Stachytarpheta jamaicensis After intraperitoneal administration of gradual aqueous doses obtained from Stachytarpheta jamaicensis leaves in rats the following effects were seen: a reduction of motor activity and the alarm reaction, ataxia, sedation, analgesia, anesthesia, ptosis, piloerection, head tremors and a significant reduction of body temperature followed by apnea and the death of the animals. Iridoid ipolamiide and the phenylpropanoid glycoside, verbascoside, were found. The crude protein level of Stachytarpheta jamaicensis is fairly high. 127–129
Tanacetum parthenium Feverfew (Tanacetum parthenium) has antinociceptive and anti-inflammatory effects attributed to the parthenolide content in the leaves and flowers. 130–131
Taraxacum officinale Teas composed of common dandelion root and aerial parts are licensed in Germany for the treatment of biliary disorders, digestive and gastrointestinal complaints, and to provoke diuresis. 131, 28
Ulmus fulva Slippery elm (Ulmus fulva) is effective on its own as a demulcent in dogs with mild stomach ulcers. 28
Verbascum thapsus Mullein (Verbascum thapsus) leaves and flowers have expectorant and demulcent properties (from mucilagionous constituents) which are used to treat respiratory problems such as bronchitis, dry coughs, whooping cough, tuberculosis, asthma, and hoarseness. Mullein is mildly diuretic and has a soothing and anti-inflammatory effect on the urinary tract, and acts as a mild sedative.
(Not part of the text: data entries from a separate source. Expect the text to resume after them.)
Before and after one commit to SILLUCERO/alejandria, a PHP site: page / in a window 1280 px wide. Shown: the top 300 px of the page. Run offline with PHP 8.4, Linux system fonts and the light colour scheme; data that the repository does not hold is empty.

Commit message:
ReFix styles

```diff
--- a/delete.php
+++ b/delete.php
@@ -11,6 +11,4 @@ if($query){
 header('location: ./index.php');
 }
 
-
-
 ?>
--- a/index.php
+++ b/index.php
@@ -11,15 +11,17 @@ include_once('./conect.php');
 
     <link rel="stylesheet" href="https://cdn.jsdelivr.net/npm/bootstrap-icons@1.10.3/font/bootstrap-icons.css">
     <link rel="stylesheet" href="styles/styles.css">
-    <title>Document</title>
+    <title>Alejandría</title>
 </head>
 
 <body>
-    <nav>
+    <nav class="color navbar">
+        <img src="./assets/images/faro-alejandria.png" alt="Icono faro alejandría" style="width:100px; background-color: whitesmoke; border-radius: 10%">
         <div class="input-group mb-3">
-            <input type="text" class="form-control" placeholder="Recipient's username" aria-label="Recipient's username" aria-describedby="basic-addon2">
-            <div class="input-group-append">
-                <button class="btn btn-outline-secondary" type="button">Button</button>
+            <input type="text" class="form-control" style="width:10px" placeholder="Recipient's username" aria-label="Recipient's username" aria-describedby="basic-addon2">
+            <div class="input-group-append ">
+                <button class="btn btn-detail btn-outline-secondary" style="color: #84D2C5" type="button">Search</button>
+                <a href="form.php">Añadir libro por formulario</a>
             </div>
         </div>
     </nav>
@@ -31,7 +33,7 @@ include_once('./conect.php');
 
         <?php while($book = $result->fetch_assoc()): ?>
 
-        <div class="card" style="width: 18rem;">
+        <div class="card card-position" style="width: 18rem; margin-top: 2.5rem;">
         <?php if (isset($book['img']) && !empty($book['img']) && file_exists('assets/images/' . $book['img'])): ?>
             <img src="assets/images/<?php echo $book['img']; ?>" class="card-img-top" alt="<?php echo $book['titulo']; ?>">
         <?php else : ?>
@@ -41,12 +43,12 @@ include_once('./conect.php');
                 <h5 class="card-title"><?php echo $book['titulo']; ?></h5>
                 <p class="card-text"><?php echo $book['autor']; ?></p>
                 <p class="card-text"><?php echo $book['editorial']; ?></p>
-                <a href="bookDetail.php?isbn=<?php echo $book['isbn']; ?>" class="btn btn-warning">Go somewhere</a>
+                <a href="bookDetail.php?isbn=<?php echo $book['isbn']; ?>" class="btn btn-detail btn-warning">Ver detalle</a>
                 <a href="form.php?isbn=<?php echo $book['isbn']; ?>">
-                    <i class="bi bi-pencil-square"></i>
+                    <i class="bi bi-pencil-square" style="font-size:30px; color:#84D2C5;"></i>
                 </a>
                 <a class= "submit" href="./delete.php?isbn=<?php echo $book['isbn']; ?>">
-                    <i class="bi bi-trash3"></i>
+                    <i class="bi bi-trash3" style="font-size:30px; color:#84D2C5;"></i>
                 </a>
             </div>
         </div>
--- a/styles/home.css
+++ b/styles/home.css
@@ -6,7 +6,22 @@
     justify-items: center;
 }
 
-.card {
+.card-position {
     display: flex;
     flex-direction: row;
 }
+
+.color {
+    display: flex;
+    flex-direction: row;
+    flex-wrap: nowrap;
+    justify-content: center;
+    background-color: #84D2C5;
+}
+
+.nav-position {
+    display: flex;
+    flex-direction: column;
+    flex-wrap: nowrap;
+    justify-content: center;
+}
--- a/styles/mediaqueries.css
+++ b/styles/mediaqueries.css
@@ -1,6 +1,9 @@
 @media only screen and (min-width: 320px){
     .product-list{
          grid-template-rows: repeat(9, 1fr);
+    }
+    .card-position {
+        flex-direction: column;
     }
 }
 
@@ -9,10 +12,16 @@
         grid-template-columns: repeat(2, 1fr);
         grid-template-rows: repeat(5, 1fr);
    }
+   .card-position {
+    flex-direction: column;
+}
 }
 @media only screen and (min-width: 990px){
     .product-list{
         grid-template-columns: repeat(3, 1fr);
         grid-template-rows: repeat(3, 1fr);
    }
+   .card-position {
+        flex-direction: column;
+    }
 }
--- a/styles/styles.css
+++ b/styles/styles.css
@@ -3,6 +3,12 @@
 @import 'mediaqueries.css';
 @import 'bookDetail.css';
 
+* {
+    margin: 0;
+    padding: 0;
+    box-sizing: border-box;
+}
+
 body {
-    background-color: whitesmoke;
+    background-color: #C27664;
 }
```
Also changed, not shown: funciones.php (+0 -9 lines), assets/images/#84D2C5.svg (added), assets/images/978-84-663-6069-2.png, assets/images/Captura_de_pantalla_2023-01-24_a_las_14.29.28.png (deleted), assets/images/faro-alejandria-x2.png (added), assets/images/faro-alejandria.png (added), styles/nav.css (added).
Leaf extracts of Verbascum thapsus have shown antiviral, antibacterial and antifungal activity. 132–134
Viburnum opulus Water-soluble polysaccharide fractions were isolated from the squeezed berries of Viburnum opulus. Some plant polysaccharides have immunostimulating activity: they enhance phagocytosis. 135–136
Vitex agnus-castus Animal experiments have shown evidence of a dopaminergic effect of Vitex agnus-castus. 137–139